and expected the homes to sell for approximately $250, 000
each, for total revenues of $1, 000, 000 or $1, 250, 000,
depending on the number of houses built. (E West Aff. ¶
8.) Mr. West anticipated that the cost of construction would
be approximately $100, 000 per home, plus approximately $100,
000 for other costs for a total cost of construction of
approximately $500, 000 to $600, 000 depending on the number
of houses built. (Id. ¶ 9.) Mr. West asserts
that by June 11, 2014?, he had talked at length with four
different persons about their potential interest with the
development and all four told him they were prepared to move
forward. (Id. ¶ 10.) After the spill, however,
the individuals he talked to no longer were interested in the
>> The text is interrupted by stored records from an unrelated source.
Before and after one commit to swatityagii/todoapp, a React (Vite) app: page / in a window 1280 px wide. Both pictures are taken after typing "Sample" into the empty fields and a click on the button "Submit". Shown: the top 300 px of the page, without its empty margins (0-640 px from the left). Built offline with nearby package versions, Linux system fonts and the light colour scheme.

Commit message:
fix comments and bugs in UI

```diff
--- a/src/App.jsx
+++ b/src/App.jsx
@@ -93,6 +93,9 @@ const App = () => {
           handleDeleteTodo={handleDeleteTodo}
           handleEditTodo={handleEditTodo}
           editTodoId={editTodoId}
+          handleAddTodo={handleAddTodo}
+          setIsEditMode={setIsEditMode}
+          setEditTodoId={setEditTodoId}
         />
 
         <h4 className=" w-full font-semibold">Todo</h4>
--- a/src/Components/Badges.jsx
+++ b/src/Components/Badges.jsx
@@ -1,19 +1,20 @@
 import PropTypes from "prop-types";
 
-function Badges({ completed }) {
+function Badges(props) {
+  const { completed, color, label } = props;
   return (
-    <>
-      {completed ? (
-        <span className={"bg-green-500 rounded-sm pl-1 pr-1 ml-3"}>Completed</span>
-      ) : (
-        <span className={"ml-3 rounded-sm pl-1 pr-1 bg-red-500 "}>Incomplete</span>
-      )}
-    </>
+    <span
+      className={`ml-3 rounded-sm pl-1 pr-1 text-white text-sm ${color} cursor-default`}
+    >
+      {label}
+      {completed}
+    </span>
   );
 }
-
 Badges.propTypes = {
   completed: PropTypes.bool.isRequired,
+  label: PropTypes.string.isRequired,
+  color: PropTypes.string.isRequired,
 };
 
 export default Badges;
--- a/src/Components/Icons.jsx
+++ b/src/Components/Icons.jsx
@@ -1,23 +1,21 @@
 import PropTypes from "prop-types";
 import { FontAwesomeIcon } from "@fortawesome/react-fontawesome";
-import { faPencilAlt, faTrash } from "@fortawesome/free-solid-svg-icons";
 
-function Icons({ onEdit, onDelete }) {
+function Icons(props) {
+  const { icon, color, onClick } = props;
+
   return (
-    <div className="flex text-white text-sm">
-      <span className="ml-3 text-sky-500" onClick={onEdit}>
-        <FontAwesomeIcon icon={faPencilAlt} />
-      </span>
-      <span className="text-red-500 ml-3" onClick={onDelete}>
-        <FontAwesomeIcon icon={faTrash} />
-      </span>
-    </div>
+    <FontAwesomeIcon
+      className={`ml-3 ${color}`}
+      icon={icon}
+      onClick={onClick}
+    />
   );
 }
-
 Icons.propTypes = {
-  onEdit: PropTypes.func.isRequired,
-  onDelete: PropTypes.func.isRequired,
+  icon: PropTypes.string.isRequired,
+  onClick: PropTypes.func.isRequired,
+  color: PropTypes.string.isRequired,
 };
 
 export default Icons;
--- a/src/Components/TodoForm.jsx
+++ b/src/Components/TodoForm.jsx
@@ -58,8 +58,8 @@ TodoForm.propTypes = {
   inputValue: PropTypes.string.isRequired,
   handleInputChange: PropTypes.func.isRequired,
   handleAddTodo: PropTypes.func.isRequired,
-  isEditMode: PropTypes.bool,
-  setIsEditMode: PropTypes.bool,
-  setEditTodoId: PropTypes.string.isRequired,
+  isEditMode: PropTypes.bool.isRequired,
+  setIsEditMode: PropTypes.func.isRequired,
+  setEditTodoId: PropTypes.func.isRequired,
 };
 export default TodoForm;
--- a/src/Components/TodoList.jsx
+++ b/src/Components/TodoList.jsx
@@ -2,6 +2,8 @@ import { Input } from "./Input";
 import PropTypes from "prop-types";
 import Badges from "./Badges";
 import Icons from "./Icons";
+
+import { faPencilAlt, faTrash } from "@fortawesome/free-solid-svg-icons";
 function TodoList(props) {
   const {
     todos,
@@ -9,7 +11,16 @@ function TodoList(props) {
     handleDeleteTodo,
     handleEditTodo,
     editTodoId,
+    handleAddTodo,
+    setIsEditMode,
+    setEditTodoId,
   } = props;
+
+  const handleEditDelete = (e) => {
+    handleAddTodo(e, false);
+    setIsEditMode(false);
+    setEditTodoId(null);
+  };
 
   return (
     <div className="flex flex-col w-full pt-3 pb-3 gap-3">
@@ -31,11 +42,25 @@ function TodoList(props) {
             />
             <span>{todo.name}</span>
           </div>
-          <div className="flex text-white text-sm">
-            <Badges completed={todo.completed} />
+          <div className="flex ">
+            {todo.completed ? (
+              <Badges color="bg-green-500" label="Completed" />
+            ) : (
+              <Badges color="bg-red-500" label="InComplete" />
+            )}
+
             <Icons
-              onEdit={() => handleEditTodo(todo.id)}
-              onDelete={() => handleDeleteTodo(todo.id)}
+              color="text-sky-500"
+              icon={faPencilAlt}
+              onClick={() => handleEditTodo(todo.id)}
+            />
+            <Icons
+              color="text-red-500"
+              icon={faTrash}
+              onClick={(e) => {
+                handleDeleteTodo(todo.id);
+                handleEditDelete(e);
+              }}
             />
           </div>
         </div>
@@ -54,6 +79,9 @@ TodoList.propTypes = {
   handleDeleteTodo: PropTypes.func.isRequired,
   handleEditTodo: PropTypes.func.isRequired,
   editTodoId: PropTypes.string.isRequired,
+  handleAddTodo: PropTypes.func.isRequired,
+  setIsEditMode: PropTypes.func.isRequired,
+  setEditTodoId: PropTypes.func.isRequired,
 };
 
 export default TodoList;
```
property due to the presence of petroleum products.
(Id. ¶ 11.) Mr. West further asserts that he is
aware of no other persons interested in purchasing a house in
the development with the current state of contamination.
(Id. ¶ 12.) Mr. West anticipated revenues,
minus the avoided costs of construction, to be approximately
$500, 000 or $650, 000 depending on whether four or five lots
could be built on the property. (Id. ¶ ¶
Wests testified that they did not know what the property was
worth on the day before the accident and do not know the
property's value today. (K West Dep. ...